In her later years, Rabie took the greatest pride in helping raise her grandchildren who knew her simply as Memaw. She could be counted on to never miss a game or event, cook for them on demand, wash dry and fold their clothes and even kept a giant African Spur Thigh tortoise at her house for over a decade without a single complaint. Well into her 90’s she continued to host her entire family for holidays at her house all while living alone in the country as a widow for over 15 years. As anyone frequenting Highway 1 can attest, it took quite a while for her age to catch up with her driving speed, but they started to equal out when she was ticketed for 89 in a 55 at age 89, although it is rumored the radar may have been reading low that day. She never missed a trip to Shreveport every Thursday to get her hair done, and even during covid lockdown. Always ultra active, at age 94 she sewed with the ladies at the church on Monday, played bridge on Wednesday, made the ritual hair appointment on Thursday, attended church on Sunday, and ate lunch at the council on aging with her friends every single weekday, all the while asserting she had nothing to do. In her final years, her great grandchildren brought her the greatest joy. She seeked them out with religious fervor and spent every minute with them that she could, as the oldest has said “because Memaw loves us so much”. There is no doubt that she does.
Mrs. Rabie, aka Memaw, was loved by many and will be missed by all who knew her. She was preceded in death by her husband of 55 years Wyche Taylor Coleman Sr., Siblings: Lula, Lloyd, Bert, Nina, Mather, Mildred, Ruth, Clinton, Virgil (Son), Virginia (Sister), and Raymond. Paula Bundrick Sour, mother of her grandson.

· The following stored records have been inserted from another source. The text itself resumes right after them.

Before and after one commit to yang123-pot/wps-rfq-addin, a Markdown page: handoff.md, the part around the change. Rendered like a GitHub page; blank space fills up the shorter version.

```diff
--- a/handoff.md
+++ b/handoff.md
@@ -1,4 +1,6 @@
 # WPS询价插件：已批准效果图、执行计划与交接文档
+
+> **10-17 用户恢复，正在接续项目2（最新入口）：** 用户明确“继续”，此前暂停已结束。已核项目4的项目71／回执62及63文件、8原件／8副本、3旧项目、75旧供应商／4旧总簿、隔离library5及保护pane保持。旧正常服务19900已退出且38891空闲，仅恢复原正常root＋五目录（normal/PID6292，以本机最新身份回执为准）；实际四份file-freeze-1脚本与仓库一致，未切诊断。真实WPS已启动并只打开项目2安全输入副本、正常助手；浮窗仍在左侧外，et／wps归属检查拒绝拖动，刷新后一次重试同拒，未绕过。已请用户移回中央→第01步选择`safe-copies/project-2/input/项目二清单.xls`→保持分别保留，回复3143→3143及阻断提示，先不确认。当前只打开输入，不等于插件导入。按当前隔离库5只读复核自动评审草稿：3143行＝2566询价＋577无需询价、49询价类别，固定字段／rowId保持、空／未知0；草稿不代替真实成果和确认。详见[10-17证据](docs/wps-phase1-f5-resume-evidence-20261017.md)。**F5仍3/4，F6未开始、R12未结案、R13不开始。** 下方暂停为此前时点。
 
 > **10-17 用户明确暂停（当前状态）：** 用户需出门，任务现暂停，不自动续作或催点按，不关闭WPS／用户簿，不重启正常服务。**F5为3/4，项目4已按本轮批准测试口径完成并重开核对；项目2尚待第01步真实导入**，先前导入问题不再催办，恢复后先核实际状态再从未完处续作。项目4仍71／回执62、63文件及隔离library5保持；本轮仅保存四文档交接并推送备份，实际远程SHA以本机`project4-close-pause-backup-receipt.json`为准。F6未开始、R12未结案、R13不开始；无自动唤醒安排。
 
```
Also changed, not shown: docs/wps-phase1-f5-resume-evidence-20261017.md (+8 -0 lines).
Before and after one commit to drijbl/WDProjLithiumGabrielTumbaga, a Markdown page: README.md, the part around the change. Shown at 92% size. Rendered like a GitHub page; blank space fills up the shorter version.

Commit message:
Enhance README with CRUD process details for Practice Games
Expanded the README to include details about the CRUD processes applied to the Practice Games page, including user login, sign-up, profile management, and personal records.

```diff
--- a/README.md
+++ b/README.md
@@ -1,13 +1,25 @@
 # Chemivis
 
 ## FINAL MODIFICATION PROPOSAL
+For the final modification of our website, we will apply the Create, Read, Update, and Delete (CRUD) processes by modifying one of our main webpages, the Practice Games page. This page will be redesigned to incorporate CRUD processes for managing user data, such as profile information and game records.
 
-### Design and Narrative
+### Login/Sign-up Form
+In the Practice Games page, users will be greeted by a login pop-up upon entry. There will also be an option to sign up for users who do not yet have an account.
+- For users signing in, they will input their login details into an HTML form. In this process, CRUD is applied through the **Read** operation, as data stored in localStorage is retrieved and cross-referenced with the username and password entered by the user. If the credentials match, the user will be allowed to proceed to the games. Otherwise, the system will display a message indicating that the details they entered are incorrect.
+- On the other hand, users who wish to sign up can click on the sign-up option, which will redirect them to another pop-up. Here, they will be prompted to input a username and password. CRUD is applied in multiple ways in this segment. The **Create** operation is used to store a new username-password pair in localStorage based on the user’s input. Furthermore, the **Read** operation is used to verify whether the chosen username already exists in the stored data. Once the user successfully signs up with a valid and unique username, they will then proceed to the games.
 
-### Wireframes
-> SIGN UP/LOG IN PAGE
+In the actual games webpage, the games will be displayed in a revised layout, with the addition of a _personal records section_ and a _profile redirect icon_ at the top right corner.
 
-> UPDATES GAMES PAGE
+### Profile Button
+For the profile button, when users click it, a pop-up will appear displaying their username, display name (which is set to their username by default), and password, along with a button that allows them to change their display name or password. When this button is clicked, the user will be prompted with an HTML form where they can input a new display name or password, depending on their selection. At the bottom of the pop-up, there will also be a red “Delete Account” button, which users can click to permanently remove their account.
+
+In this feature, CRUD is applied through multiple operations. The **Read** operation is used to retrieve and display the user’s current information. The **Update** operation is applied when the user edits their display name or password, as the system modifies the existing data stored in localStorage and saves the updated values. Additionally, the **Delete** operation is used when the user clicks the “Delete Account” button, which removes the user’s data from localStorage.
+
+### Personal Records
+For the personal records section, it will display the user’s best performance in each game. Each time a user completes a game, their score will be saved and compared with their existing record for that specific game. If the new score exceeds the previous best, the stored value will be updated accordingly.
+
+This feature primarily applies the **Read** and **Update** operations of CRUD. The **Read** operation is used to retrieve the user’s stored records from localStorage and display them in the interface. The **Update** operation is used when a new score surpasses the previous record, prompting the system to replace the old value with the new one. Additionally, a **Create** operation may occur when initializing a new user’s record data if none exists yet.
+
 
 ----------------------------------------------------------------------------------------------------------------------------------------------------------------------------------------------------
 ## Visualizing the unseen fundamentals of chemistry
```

She is survived by her two sons: Wyche T. Coleman Jr., M.D. and wife Rhonda; Charles Clifton Coleman Sr. and wife Tiki; Grandchildren: Wyche Taylor Coleman III, M.D. and wife Renee’, Kevin Ryan Coleman and wife Kayla, Kelli Meredith Coleman, M.D. and Charles Clifton Coleman Jr.; Great Grandchildren: Wyche Taylor Coleman IV, and Wyatt Thomas Coleman; Sisters-in-Law: Minnie Grace Coleman, and Bertha Shive; Very special Nieces: Sharon Shive Swayze, and Vivian Shive Gooch.
Special thanks to the staff of the Oaks who cared for her and especially to Dr. Bob Martin.
Graveside services will be held at 1 P.M. Monday, April 26, 2021 at Springville Cemetery with Dr. Greg Bell officiating. Services under the direction of Rockett-Nettles Funeral Home, Coushatta, LA. Pallbearers will be Billy Shaw, Lewis Sams, Steve Swayze, Johnny Gooch, Michael Simpson, and Pugh T. (Sonny) Huckabay.
In lieu of flowers, the family requests donations be made to The First United Methodist Church in Coushatta and The Springville Cemetery Association.